TASK DESCRIPTION — Which lines below include "class"? Copy them all.

DATA SHOWN —

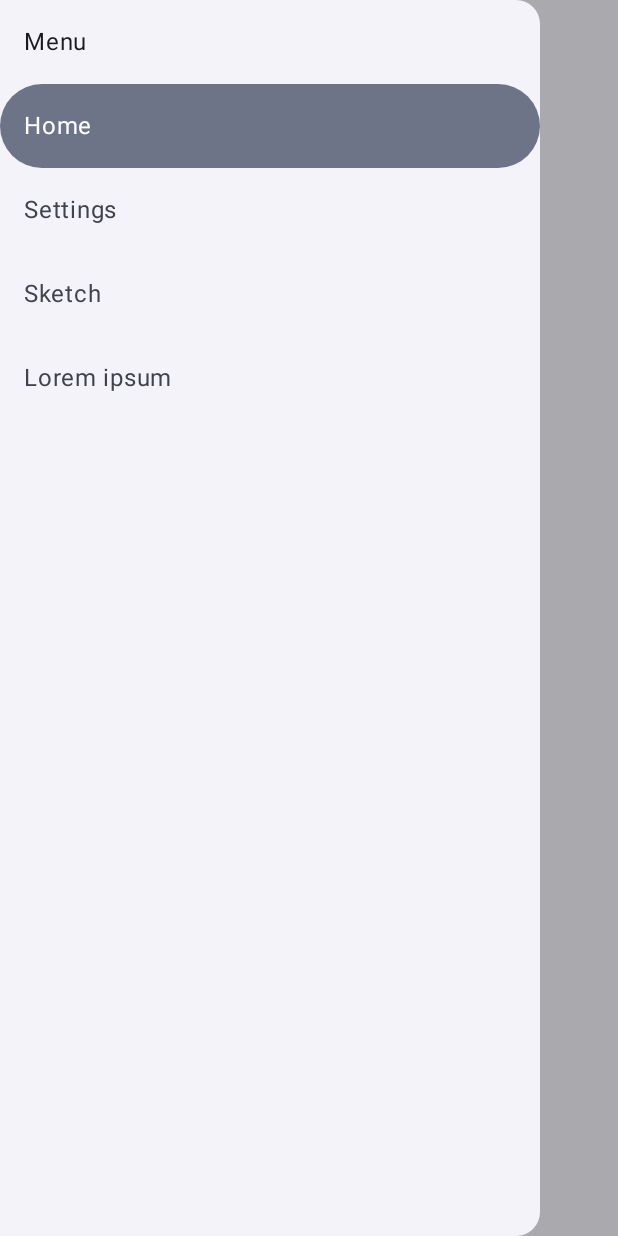
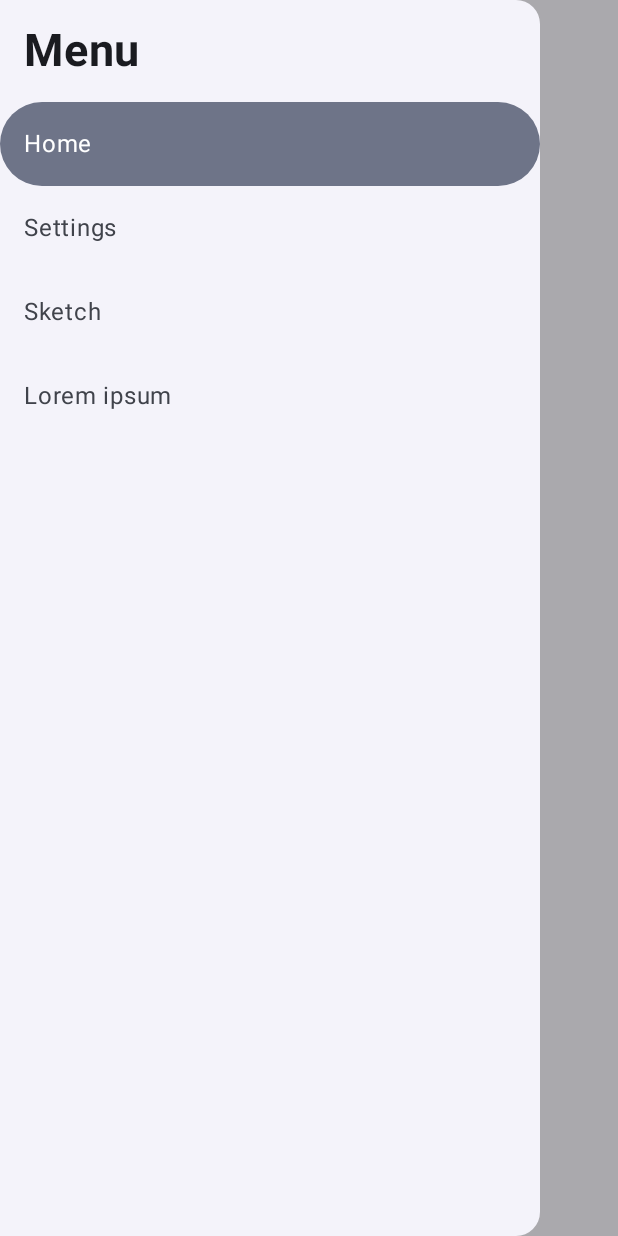
Before and after one commit to legondthecool/MGPDoodleAppNew, an Android app built with Jetpack Compose: the screen it shows after launch (MainActivity), after a tap on "Menu", on a phone screen of 412 x 824 dp. Run offline under Robolectric (Android 15) with nearby library versions, the phone set to English and light mode, and no system bars.

Commit message:
changed menu text

```diff
--- a/app/src/main/java/com/nyp/scaffoldingapp/MainActivity.kt
+++ b/app/src/main/java/com/nyp/scaffoldingapp/MainActivity.kt
@@ -1,6 +1,7 @@
 package com.nyp.scaffoldingapp
 
 import android.os.Bundle
+import android.preference.PreferenceActivity
 import androidx.activity.ComponentActivity
 import androidx.activity.compose.setContent
 import androidx.compose.foundation.layout.*
@@ -12,7 +13,9 @@ import androidx.compose.runtime.*
 import androidx.compose.runtime.saveable.rememberSaveable
 import androidx.compose.ui.Modifier
 import androidx.compose.ui.res.painterResource
+import androidx.compose.ui.text.font.FontWeight
 import androidx.compose.ui.unit.dp
+import androidx.compose.ui.unit.sp
 import com.nyp.scaffoldingapp.ui.pages.*
 import com.nyp.scaffoldingapp.ui.theme.ScaffoldingTheme
 import kotlinx.coroutines.launch
@@ -22,7 +25,7 @@ import kotlinx.coroutines.launch
  * and the navigation bar updates itself.
  */
 enum class Tab(val label: String, @DrawableRes val icon: Int) {
-    PAGE1("Page color", R.drawable.ic_home),
+    PAGE1("Page 1", R.drawable.ic_home),
     PAGE2("Page 2", R.drawable.ic_email),
     PAGE3("Page 3", R.drawable.ic_list),
     PAGE4("Page 4", R.drawable.ic_star)
@@ -58,6 +61,8 @@ fun AppScaffold() {
 
                 Text(
                     "Menu",
+                    fontSize = 30.sp,
+                    fontWeight = FontWeight.Bold,
                     modifier = Modifier.padding(16.dp)
                 )
 
```
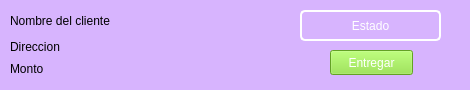
First picture: the form in entregawidget.ui, repository barreto-exe/Delivender, before the edit.
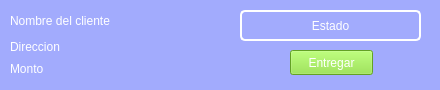
Second picture: the form after the edit.

Diff of the .ui file:
```diff
--- a/entregawidget.ui
+++ b/entregawidget.ui
@@ -6,7 +6,7 @@
    <rect>
     <x>0</x>
     <y>0</y>
-    <width>470</width>
+    <width>440</width>
     <height>90</height>
    </rect>
   </property>
@@ -14,7 +14,7 @@
    <string>Form</string>
   </property>
   <property name="styleSheet">
-   <string notr="true"/>
+   <string notr="true">background-color: rgb(162, 171, 253)</string>
   </property>
   <widget class="QLabel" name="monto">
    <property name="geometry">
@@ -25,6 +25,10 @@
      <height>17</height>
     </rect>
    </property>
+   <property name="styleSheet">
+    <string notr="true">color: rgb(255, 255, 255);
+background-color: rgb(162, 171, 253);</string>
+   </property>
    <property name="text">
     <string>Monto</string>
    </property>
@@ -32,9 +36,9 @@
   <widget class="QLabel" name="estatus">
    <property name="geometry">
     <rect>
-     <x>300</x>
+     <x>240</x>
      <y>10</y>
-     <width>141</width>
+     <width>181</width>
      <height>31</height>
     </rect>
    </property>
@@ -63,6 +67,10 @@
      <height>16</height>
     </rect>
    </property>
+   <property name="styleSheet">
+    <string notr="true">color: rgb(255, 255, 255);
+background-color: rgb(162, 171, 253);</string>
+   </property>
    <property name="text">
     <string>Direccion</string>
    </property>
@@ -76,7 +84,7 @@
   <widget class="QPushButton" name="btnAceptar">
    <property name="geometry">
     <rect>
-     <x>330</x>
+     <x>290</x>
      <y>50</y>
      <width>83</width>
      <height>25</height>
@@ -100,7 +108,9 @@
     </rect>
    </property>
    <property name="styleSheet">
-    <string notr="true">font: 75 14pt &quot;Quicksand Medium&quot;;</string>
+    <string notr="true">font: 75 14pt &quot;Quicksand Medium&quot;;
+color: rgb(255, 255, 255);
+background-color: rgb(162, 171, 253);</string>
    </property>
    <property name="text">
     <string>Nombre del cliente</string>
@@ -116,7 +126,7 @@
     </rect>
    </property>
    <property name="styleSheet">
-    <string notr="true">background-color: rgb(215, 180, 254);</string>
+    <string notr="true">background-color: rgb(162, 171, 253);</string>
    </property>
    <property name="text">
     <string/>
@@ -124,10 +134,10 @@
   </widget>
   <zorder>label</zorder>
   <zorder>monto</zorder>
-  <zorder>estatus</zorder>
   <zorder>direccion</zorder>
   <zorder>btnAceptar</zorder>
   <zorder>nombreCliente</zorder>
+  <zorder>estatus</zorder>
  </widget>
  <resources/>
  <connections/>
```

EXERCISE RESPONSE —
 enum class Tab(val label: String, @DrawableRes val icon: Int) {
   <widget class="QLabel" name="monto">
   <widget class="QLabel" name="estatus">
   <widget class="QPushButton" name="btnAceptar">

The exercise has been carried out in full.